Barrett Betschart

  • Home
    Home This is where you can find all the blog posts throughout the site.
  • Categories
    Categories Displays a list of categories from this blog.
  • Tags
    Tags Displays a list of tags that have been used in the blog.
  • Bloggers
    Bloggers Search for your favorite blogger from this site.
  • Team Blogs
    Team Blogs Find your favorite team blogs here.
  • Login
    Login Login form

APRIL 2015 Parkinson's Awareness Month

Posted by on in Senior Health
  • Font size: Larger Smaller
  • Hits: 3105
  • 0 Comments
  • Subscribe to this entry
  • Print
  • PDF

LIVING WITH PARKINSON'S

It is a challenge living with Parkinson's. But the keyword is LIVING!!! In this week's blog we will provide tips on things you can do to maintain your quality of life.

NUTRITION: Eating a healthy diet and drinking plenty of water is important to all of us. It is more so in those with Parkinson's to help keep their bones strong, decreasing risk of fracture if one falls. It also helps fight constipation which is common with Parkinson's.

Bone thinning is a risk for one with Parkinson's. It is important to eat foods that provide bone strengthening nutrients: calcium, magnesium, vitamins D & K. Regular exposure to sunlight is also important as it increases vitamin D in the body and helps as a bone-strengthening agent. Walking and other weight-bearing exercises help in keeping bones strong.

Dehydration: Drink plenty of fluids to prevent dehydration. Medications used in treating Parkinson's can increase the risk of dehydration. Dehydration can lead to confusion, weakness, balance problem, respiratory failure, kidney problems and can be fatal.

Bowel Impaction: Parkinson's can slow the movement of the colon leading to constipation. Getting enough fiber in your diet is important to prevent this.

ACTIVITIES OF DAILY LIVING (ADL'S): Living with Parkinson's interferes with your basic ADL's. Here are some helpful tips.

Bathing: Bath tubs and shower stalls should have at least two handrails to hold on getting in and out of stall. Never use the towel bar, soap dish or faucet as a handrail. Use of a non-skid rubber mat in stall is recommended. Don't use bar soap!! It is slippery and hard to hold. It can leave a slippery film on floor. Use pump soaps instead. Keep a nightlight on in bathroom. If you are alone, bring a cordless phone with you to call for help if needed.

Grooming: Rigidity and tremors make it difficult to handle toothbrushes, razors and hairdryers. Sit down to perform these activities as it helps conserve energy and prevent falling. Prop your elbows on the vanity/sink if shoulders get tired. Consider using an electric razor, electric toothbrush and/or hands-free hairdryer that can be mounted on vanity.

Getting Dressed: Allow plenty of time to get dressed. Hurrying can lead to stress and frustration which can slow you down. Sit down in a chair when dressing-not on edge of bed where one might slip and fall.

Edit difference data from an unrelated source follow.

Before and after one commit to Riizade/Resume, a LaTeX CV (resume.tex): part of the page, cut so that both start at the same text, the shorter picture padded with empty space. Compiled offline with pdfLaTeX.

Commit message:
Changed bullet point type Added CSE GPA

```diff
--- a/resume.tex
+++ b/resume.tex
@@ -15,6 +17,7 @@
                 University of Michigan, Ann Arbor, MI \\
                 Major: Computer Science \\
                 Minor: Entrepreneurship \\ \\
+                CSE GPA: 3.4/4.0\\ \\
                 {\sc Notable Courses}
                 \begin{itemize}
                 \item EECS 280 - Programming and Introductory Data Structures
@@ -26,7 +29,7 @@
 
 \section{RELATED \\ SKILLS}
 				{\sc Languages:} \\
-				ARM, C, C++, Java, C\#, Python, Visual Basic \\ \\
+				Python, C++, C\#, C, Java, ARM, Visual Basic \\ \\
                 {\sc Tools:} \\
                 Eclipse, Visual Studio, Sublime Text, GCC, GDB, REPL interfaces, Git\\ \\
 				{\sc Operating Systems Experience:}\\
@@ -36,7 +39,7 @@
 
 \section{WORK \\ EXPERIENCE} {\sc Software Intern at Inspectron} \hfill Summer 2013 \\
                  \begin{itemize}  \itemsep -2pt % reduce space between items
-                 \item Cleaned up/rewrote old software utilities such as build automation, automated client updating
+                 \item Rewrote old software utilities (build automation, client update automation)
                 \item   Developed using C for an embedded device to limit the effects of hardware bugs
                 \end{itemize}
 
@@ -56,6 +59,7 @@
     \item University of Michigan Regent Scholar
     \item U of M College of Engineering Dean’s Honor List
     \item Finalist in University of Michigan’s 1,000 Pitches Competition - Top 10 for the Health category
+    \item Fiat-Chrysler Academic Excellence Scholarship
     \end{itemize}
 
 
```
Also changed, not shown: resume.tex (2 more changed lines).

Avoid socks with tight elastic bands. Wear light weight, supportive shoes with Velcro closures or elastic shoelaces.

Toileting and Incontinence: Try a regular schedule for going to bathroom. If getting up at night to use the bathroom is a problem, limit evening fluids two hours before bedtime. May use incontinence products(s) if prone to accidents.

Getting around with Canes and Walkers: Canes Do's: get a straight cane with a rubber tip. Hand grips should be comfortable and height should be adjusted for best support. Hiking sticks or poles are also helpful. Laser canes (and walkers) are available if you are experiencing "freezing" of gait. Canes Don'ts: avoid tripod or quad canes as all points do not touch the ground at the same time and provide less stability. Walker's Do's: get a four or more wheeled walker which provides better stability and easier turns. Walker Don'ts: avoid standard walkers as picking up the walker to advance it can cause loss of balance.

Mobility: Build physical activity into your daily routine: gardening, housework or washing the car as able. Walk with a friend. Attend a community exercise program. Move around frequently, walk during commercials if you tend to watch TV. Put on some upbeat music and dance. Take a grandchild for a walk.

Suggested reference: "PARKINSON'S DISEASE AND THE ART OF MOVING" by John Argue

Hope these tips helped! Please share your tips that have you LIVING with Parkinson's!

Call ElderCaring when/if assistance in your home is needed!

Next week: Safety at Home

 

 

Trackback URL for this blog entry.

Barrett brings 40 years of business leadership experience to ElderCaring. It is her goal for each client to receive an in-home assessment to assist in a smooth transition. Her assistance in navigating the complex healthcare system as well as difficult life decisions that our clients face give ElderCaring a unique advantage.

Comments

  • No comments made yet. Be the first to submit a comment

Leave your comment

Guest Tuesday, 26 September 2017
You are here: Blog Barrett Betschart APRIL 2015 Parkinson's Awareness Month